(Supplied information Opens)

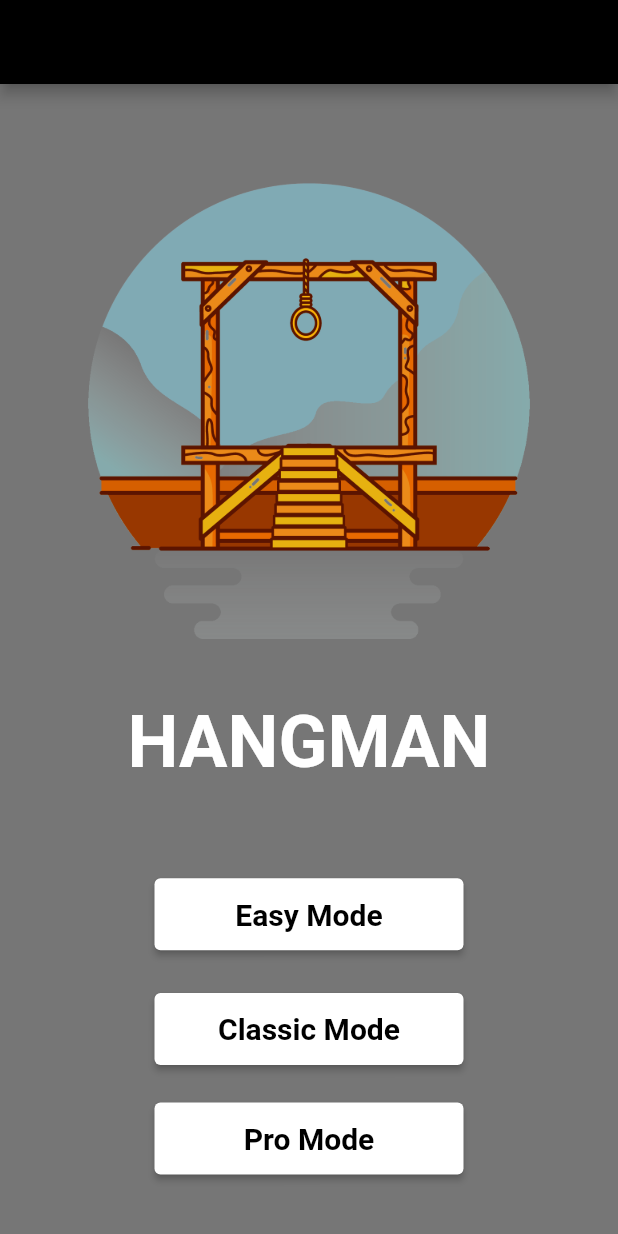
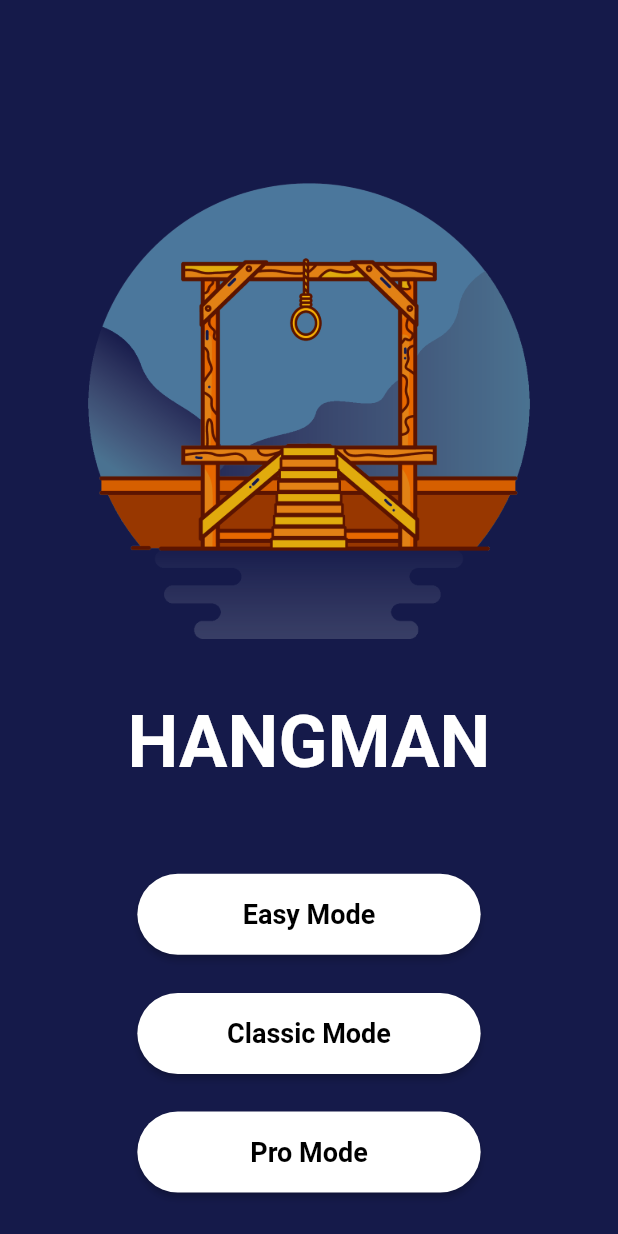
Before and after one commit to Exalter104/Hangman-Game--For-FYP, a Flutter app: the screen it shows after launch, after a tap on "PLAY", on a phone screen of 412 x 824 dp. Run offline on Flutter 3.47's test engine with Material 2 defaults, Android fonts, the light colour scheme and no system bars; drawn by our look-alikes of animated_text_kit, avatar_glow; our stand-ins replace dropdown_button2, page_transition, sqflite; accounts and stored records are empty; Roboto replaces fonts that are missing (Abel, Horizon).

Commit message:
Hangman Feat:Timer + ui is updated

```diff
--- a/hangman_app_fyp/lib/game_screen/Categories screens/food_category.dart
+++ b/hangman_app_fyp/lib/game_screen/Categories screens/food_category.dart
@@ -420,8 +420,8 @@ class _FoodCategoryState extends State<FoodCategory> {
                       )),
                 ),
               ]),
-              Row(
-                children: const [],
+              const Row(
+                children: [],
               ),
               Container(
                 decoration: BoxDecoration(
--- a/hangman_app_fyp/lib/game_screen/Categories screens/fruits_categories.dart
+++ b/hangman_app_fyp/lib/game_screen/Categories screens/fruits_categories.dart
@@ -421,8 +421,8 @@ class _FruitsCategoryState extends State<FruitsCategory> {
                       )),
                 ),
               ]),
-              Row(
-                children: const [],
+              const Row(
+                children: [],
               ),
               Container(
                 decoration: BoxDecoration(
--- a/hangman_app_fyp/lib/game_screen/Categories screens/language_category.dart
+++ b/hangman_app_fyp/lib/game_screen/Categories screens/language_category.dart
@@ -422,8 +422,8 @@ class _LanguageCategoryState extends State<LanguageCategory> {
                       )),
                 ),
               ]),
-              Row(
-                children: const [],
+              const Row(
+                children: [],
               ),
               Container(
                 decoration: BoxDecoration(
--- a/hangman_app_fyp/lib/game_screen/Categories screens/sports_category.dart
+++ b/hangman_app_fyp/lib/game_screen/Categories screens/sports_category.dart
@@ -421,8 +421,8 @@ class _SportCategoryState extends State<SportCategory> {
                       )),
                 ),
               ]),
-              Row(
-                children: const [],
+              const Row(
+                children: [],
               ),
               Container(
                 decoration: BoxDecoration(
--- a/hangman_app_fyp/lib/initials Screens/gamestartpage.dart
+++ b/hangman_app_fyp/lib/initials Screens/gamestartpage.dart
@@ -1,5 +1,5 @@
 import 'package:flutter/material.dart';
-import 'package:google_fonts/google_fonts.dart';
+// import 'package:google_fonts/google_fonts.dart';
 import 'package:avatar_glow/avatar_glow.dart';
 import 'package:hangman_app_fyp/initials%20Screens/modes.dart';
 import 'package:page_transition/page_transition.dart';
@@ -16,10 +16,11 @@ class _GameStartPageState extends State<GameStartPage> {
   Widget build(BuildContext context) {
     return Scaffold(
       appBar: AppBar(
+        elevation: 0,
         automaticallyImplyLeading: false,
-        backgroundColor: Colors.black,
+        backgroundColor: const Color.fromARGB(255, 21, 26, 74),
       ),
-      backgroundColor: const Color.fromARGB(255, 118, 118, 118),
+      backgroundColor: const Color.fromARGB(255, 21, 26, 74),
       body: SafeArea(
         child: Column(
           children: [
@@ -32,9 +33,9 @@ class _GameStartPageState extends State<GameStartPage> {
             const SizedBox(
               height: 10,
             ),
-            Text(
+            const Text(
               "HANGMAN",
-              style: GoogleFonts.abel(
+              style: TextStyle(
                   color: Colors.white,
                   fontSize: 48,
                   fontWeight: FontWeight.bold),
--- a/hangman_app_fyp/lib/initials Screens/modes.dart
+++ b/hangman_app_fyp/lib/initials Screens/modes.dart
@@ -1,15 +1,10 @@
-// ignore_for_file: avoid_returning_null_for_void
-
 import 'package:flutter/material.dart';
-import 'package:google_fonts/google_fonts.dart';
+import 'package:hangman_app_fyp/game_screen/Categories%20screens/sports_category.dart';
 import 'package:hangman_app_fyp/game_screen/all_category_screen.dart';
-// import 'package:hangman_app_fyp/game_screen/categoryscreen.dart';
 import 'package:page_transition/page_transition.dart';
 
-import '../Utils/game_utils.dart';
-
 class Modes extends StatefulWidget {
-  const Modes({super.key});
+  const Modes({Key? key}) : super(key: key);
 
   @override
   State<Modes> createState() => _ModesState();
@@ -23,11 +18,13 @@ class _ModesState extends State<Modes> {
     return Scaffold(
       appBar: AppBar(
         automaticallyImplyLeading: false,
-        backgroundColor: Colors.black,
+        elevation: 0,
+        backgroundColor: const Color.fromARGB(255, 21, 26, 74),
       ),
-      backgroundColor: const Color.fromARGB(255, 118, 118, 118),
+      backgroundColor: const Color.fromARGB(255, 21, 26, 74),
       body: SafeArea(
-          child: Column(children: [
+        child: Column(
+          children: [
             const SizedBox(height: 10),
             Container(
               decoration: const BoxDecoration(
@@ -35,104 +32,125 @@ class _ModesState extends State<Modes> {
                   topLeft: Radius.circular(10),
                   topRight: Radius.circular(20),
                   bottomLeft: Radius.circular(30),
-                bottomRight: Radius.circular(40)),
+                  bottomRight: Radius.circular(40),
+                ),
               ),
               child: const Image(
                 height: 400,
                 width: 400,
-              image: AssetImage(
-                "images/gallow.png",
-              )),
+                image: AssetImage("images/gallow.png"),
               ),
-        Text(
+            ),
+            const Text(
               "HANGMAN",
-          style: GoogleFonts.abel(
-              color: Colors.white, fontSize: 48, fontWeight: FontWeight.bold),
+              style: TextStyle(
+                color: Colors.white,
+                fontSize: 48,
+                fontWeight: FontWeight.bold,
               ),
-        const SizedBox(
-          height: 30,
             ),
+            const SizedBox(height: 30),
             Container(
               width: MediaQuery.of(context).size.width,
               height: 90,
-            decoration: const BoxDecoration(
-                // color: Colors.black12,
+              decoration: BoxDecoration(
+                // Update the background color for the container
+
+                borderRadius: BorderRadius.circular(10),
               ),
-            child:
-                Column(mainAxisAlignment: MainAxisAlignment.center, children: [
-              const SizedBox(
-                height: 5,
+              child: Column(
+                mainAxisAlignment: MainAxisAlignment.center,
+                children: [
+                  const SizedBox(height: 5),
+                  Container(
+                    height: 54,
+                    margin: const EdgeInsets.only(top: 20),
+                    width: MediaQuery.of(context).size.width / 1.8,
+                    child: ElevatedButton(
+                      style: ElevatedButton.styleFrom(
+                        backgroundColor: Colors.white,
+                        shape: RoundedRectangleBorder(
+                          borderRadius: BorderRadius.circular(30),
+                        ),
+                      ),
+                      onPressed: () => Navigator.of(context).push(
+                        PageTransition(
+                          child: const SportCategory(),
+                          type: PageTransitionType.rightToLeft,
+                          duration: const Duration(milliseconds: 600),
+                          reverseDuration: const Duration(milliseconds: 600),
+                        ),
+                      ),
+                      child: const Text(
+                        "Easy Mode",
+                        style: TextStyle(
+                          fontSize: 18,
+                          color: Colors.black,
+                          fontWeight: FontWeight.bold,
+                        ),
+                      ),
+                    ),
+                  ),
+                ],
+              ),
             ),
             Container(
-                height: 48,
+              height: 54,
               margin: const EdgeInsets.only(top: 20),
-                width: MediaQuery.of(context).size.width / 2,
+              width: MediaQuery.of(context).size.width / 1.8,
               child: ElevatedButton(
-                    style: ButtonStyle(
-                      backgroundColor:
-                          MaterialStateProperty.all<Color>(Colors.white),
+                style: ElevatedButton.styleFrom(
+                  backgroundColor: Colors.white,
+                  shape: RoundedRectangleBorder(
+                    borderRadius: BorderRadius.circular(30),
                   ),
-                    onPressed: () => Navigator.of(context).push(PageTransition(
-                        child: AllCAtegories(),
+                ),
+                onPressed: () => Navigator.of(context).push(
+                  PageTransition(
+                    child: const AllCAtegories(),
                     type: PageTransitionType.rightToLeft,
                     duration: const Duration(milliseconds: 600),
-                        reverseDuration: const Duration(milliseconds: 600))),
-                    child: Center(
-                        child: Text(
-                      "Easy Mode",
-                      style: gameTextStyle(20,
-                          const Color.fromARGB(255, 0, 0, 0), FontWeight.bold),
-                    ))),
+                    reverseDuration: const Duration(milliseconds: 600),
                   ),
-            ])),
+                ),
+                child: const Text(
+                  "Classic Mode",
+                  style: TextStyle(
+                    fontSize: 18,
+                    color: Colors.black,
+                    fontWeight: FontWeight.bold,
+                  ),
+                ),
+              ),
+            ),
+            const SizedBox(height: 5),
             Container(
-          height: 48,
+              height: 54,
               margin: const EdgeInsets.only(top: 20),
-          width: MediaQuery.of(context).size.width / 2,
+              width: MediaQuery.of(context).size.width / 1.8,
               child: ElevatedButton(
-              style: ButtonStyle(
-                backgroundColor: MaterialStateProperty.all<Color>(Colors.white),
+                style: ElevatedButton.styleFrom(
+                  backgroundColor: Colors.white,
+                  shape: RoundedRectangleBorder(
+                    borderRadius: BorderRadius.circular(30),
+                  ),
                 ),
                 onPressed: () {
-                null;
+                  // Add functionality for Pro Mode
                 },
-              // Navigator.of(context).push(PageTransition(
-              //     child: const(){},
-              //     type: PageTransitionType.rightToLeft,
-              //     duration: const Duration(milliseconds: 600),
-              //     reverseDuration: const Duration(milliseconds: 600))),
-              child: Center(
-                  child: Text(
-                "Classic Mode",
-                style: gameTextStyle(
-                    20, const Color.fromARGB(255, 0, 0, 0), FontWeight.bold),
-              ))),
+                child: const Text(
+                  "Pro Mode",
+                  style: TextStyle(
+                    fontSize: 18,
+                    color: Colors.black,
+                    fontWeight: FontWeight.bold,
                   ),
-        const SizedBox(
-          height: 5,
                 ),
-        Container(
-          height: 48,
-          margin: const EdgeInsets.only(top: 20),
-          width: MediaQuery.of(context).size.width / 2,
-          child: ElevatedButton(
-              style: ButtonStyle(
-                backgroundColor: MaterialStateProperty.all<Color>(Colors.white),
               ),
-              onPressed: () => null,
-              // Navigator.of(context).push(PageTransition(
-              //     child: const GameStartPage(),
-              //     type: PageTransitionType.rightToLeft,
-              //     duration: const Duration(milliseconds: 600),
-              //     reverseDuration: const Duration(milliseconds: 600))),
-              child: Center(
-                  child: Text(
-                "Pro Mode",
-                style: gameTextStyle(
-                    20, const Color.fromARGB(255, 0, 0, 0), FontWeight.bold),
-              ))),
             ),
-      ])),
+          ],
+        ),
+      ),
     );
   }
 }
--- a/hangman_app_fyp/lib/initials Screens/splashscreen.dart
+++ b/hangman_app_fyp/lib/initials Screens/splashscreen.dart
@@ -2,7 +2,7 @@ import 'dart:async';
 
 import 'package:flutter/material.dart';
 import 'package:animated_text_kit/animated_text_kit.dart';
-import 'package:google_fonts/google_fonts.dart';
+// import 'package:google_fonts/google_fonts.dart';
 import 'package:hangman_app_fyp/initials%20Screens/gamestartpage.dart';
 import 'package:page_transition/page_transition.dart';
 
@@ -30,20 +30,19 @@ class _SplashScreenState extends State<SplashScreen> {
   Widget build(BuildContext context) {
     return Scaffold(
       appBar: AppBar(
+        elevation: 0,
+        backgroundColor: const Color.fromARGB(255, 21, 26, 74),
         automaticallyImplyLeading: false,
-        backgroundColor: Colors.black,
       ),
-      backgroundColor: const Color.fromARGB(255, 118, 118, 118),
+      backgroundColor: const Color.fromARGB(255, 21, 26, 74),
       body: Column(
-        mainAxisAlignment: MainAxisAlignment.center,
-        crossAxisAlignment: CrossAxisAlignment.center,
+        // mainAxisAlignment: MainAxisAlignment.center,
+        // crossAxisAlignment: CrossAxisAlignment.center,
         children: [
           const Image(image: AssetImage("images/gallow.png")),
-          Row(
-            mainAxisSize: MainAxisSize.min,
-            children: <Widget>[
-              // const SizedBox(width: 20.0, height: 100.0),
-              // const SizedBox(width: 20.0, height: 100.0),
+          const SizedBox(
+            height: 140,
+          ),
           DefaultTextStyle(
             style: const TextStyle(
               fontSize: 40.0,
@@ -54,7 +53,7 @@ class _SplashScreenState extends State<SplashScreen> {
                   animatedTexts: [
                     WavyAnimatedText(
                       'HANGMAN',
-                          textStyle: GoogleFonts.abel(
+                      textStyle: const TextStyle(
                           color: Colors.white,
                           fontSize: 48,
                           fontWeight: FontWeight.bold),
@@ -66,8 +65,6 @@ class _SplashScreenState extends State<SplashScreen> {
                       duration: const Duration(milliseconds: 800),
                       reverseDuration: const Duration(milliseconds: 800)))),
             ),
-              ),
-            ],
           )
         ],
       ),
```
Also changed, not shown: hangman_app_fyp/lib/game_screen/Categories screens/countries_category.dart (+56 -14 lines), hangman_app_fyp/lib/game_screen/all_category_screen.dart (+86 -64 lines), hangman_app_fyp/lib/game_screen/hangman_database.dart (added, +44 -0 lines), hangman_app_fyp/pubspec.yaml (+5 -7 lines), hangman_app_fyp/pubspec.lock, 2 other files. Lines whose indentation alone changed are shown as unchanged.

(Supplied information Closes)

**The problem**
Select all lines in the listing above where the word "type" appears, and show them.

**Your response**
+                          type: PageTransitionType.rightToLeft,
                     type: PageTransitionType.rightToLeft,
-              //     type: PageTransitionType.rightToLeft,
-              //     type: PageTransitionType.rightToLeft,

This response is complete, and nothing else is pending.